__Exercise details__. What you produce should be every line from the data that includes "file".

__Input records__.
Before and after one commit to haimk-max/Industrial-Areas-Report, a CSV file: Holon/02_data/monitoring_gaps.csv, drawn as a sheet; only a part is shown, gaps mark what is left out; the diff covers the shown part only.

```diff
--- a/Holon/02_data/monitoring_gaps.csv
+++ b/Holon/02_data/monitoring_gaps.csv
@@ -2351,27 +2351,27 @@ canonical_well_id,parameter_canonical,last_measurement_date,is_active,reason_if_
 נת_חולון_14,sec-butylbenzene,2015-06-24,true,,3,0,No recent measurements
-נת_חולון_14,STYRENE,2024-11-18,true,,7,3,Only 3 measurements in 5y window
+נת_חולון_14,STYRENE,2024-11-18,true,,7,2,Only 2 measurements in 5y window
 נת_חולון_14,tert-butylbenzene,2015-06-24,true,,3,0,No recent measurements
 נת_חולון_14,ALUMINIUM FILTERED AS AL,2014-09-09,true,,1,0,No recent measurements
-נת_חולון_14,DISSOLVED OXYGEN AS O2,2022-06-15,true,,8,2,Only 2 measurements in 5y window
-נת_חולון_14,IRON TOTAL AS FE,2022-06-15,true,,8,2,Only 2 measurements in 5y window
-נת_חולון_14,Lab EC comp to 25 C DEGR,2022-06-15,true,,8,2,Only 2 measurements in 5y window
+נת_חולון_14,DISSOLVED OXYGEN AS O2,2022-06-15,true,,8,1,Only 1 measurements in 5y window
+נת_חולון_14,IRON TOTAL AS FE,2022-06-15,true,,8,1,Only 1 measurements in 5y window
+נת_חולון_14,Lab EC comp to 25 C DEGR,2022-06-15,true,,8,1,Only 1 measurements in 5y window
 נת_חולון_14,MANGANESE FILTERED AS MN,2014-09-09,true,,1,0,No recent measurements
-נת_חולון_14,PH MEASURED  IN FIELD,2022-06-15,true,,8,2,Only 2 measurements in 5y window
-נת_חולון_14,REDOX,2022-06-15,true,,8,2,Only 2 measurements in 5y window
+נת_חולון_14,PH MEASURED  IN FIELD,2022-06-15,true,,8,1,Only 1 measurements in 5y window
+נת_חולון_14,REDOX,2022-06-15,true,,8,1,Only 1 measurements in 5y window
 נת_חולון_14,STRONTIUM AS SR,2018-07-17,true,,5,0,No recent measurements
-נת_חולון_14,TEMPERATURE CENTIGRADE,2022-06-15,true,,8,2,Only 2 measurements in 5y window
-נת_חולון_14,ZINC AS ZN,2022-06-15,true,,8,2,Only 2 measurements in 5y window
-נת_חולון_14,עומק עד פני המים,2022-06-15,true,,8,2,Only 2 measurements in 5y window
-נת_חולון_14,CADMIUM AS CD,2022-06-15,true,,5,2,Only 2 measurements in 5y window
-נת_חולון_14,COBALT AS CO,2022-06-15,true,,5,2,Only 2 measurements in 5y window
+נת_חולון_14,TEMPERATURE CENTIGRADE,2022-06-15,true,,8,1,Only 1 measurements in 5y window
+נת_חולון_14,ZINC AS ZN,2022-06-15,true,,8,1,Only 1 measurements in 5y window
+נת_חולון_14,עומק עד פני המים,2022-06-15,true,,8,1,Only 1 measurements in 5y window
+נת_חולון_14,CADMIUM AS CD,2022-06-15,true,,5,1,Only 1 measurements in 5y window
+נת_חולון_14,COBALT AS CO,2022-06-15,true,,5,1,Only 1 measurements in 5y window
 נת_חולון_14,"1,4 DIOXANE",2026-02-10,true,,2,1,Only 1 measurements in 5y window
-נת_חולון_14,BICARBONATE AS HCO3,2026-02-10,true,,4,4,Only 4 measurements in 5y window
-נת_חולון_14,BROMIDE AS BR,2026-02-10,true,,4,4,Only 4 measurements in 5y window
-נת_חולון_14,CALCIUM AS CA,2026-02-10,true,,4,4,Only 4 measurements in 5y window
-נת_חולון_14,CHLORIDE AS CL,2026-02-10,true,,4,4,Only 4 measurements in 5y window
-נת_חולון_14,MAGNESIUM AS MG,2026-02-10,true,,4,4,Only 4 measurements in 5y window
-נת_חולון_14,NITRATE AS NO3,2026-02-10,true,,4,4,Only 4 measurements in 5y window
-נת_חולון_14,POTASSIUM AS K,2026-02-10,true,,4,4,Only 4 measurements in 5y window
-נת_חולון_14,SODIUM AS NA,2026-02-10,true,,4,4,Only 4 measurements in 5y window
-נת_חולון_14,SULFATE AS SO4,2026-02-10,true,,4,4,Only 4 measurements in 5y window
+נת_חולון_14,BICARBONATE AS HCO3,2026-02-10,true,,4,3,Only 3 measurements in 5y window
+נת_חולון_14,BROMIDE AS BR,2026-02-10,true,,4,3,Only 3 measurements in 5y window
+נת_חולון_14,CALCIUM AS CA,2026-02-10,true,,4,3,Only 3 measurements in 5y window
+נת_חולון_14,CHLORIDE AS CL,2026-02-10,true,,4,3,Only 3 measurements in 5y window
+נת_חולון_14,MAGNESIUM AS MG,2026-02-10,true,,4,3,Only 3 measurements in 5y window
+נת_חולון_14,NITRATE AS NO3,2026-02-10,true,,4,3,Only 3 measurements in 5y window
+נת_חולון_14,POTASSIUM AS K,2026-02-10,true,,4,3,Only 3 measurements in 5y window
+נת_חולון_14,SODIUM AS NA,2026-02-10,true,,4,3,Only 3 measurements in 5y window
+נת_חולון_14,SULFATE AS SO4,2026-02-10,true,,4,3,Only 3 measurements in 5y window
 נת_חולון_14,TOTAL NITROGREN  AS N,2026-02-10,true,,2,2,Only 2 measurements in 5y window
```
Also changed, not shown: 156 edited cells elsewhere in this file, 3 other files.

__Expected answer__.
Before and after one commit to haimk-max/Industrial-Areas-Report, a CSV file: Holon/02_data/monitoring_gaps.csv, drawn as a sheet; only a part is shown, gaps mark what is left out; the diff covers the shown part only.
Also changed, not shown: 156 edited cells elsewhere in this file, 3 other files.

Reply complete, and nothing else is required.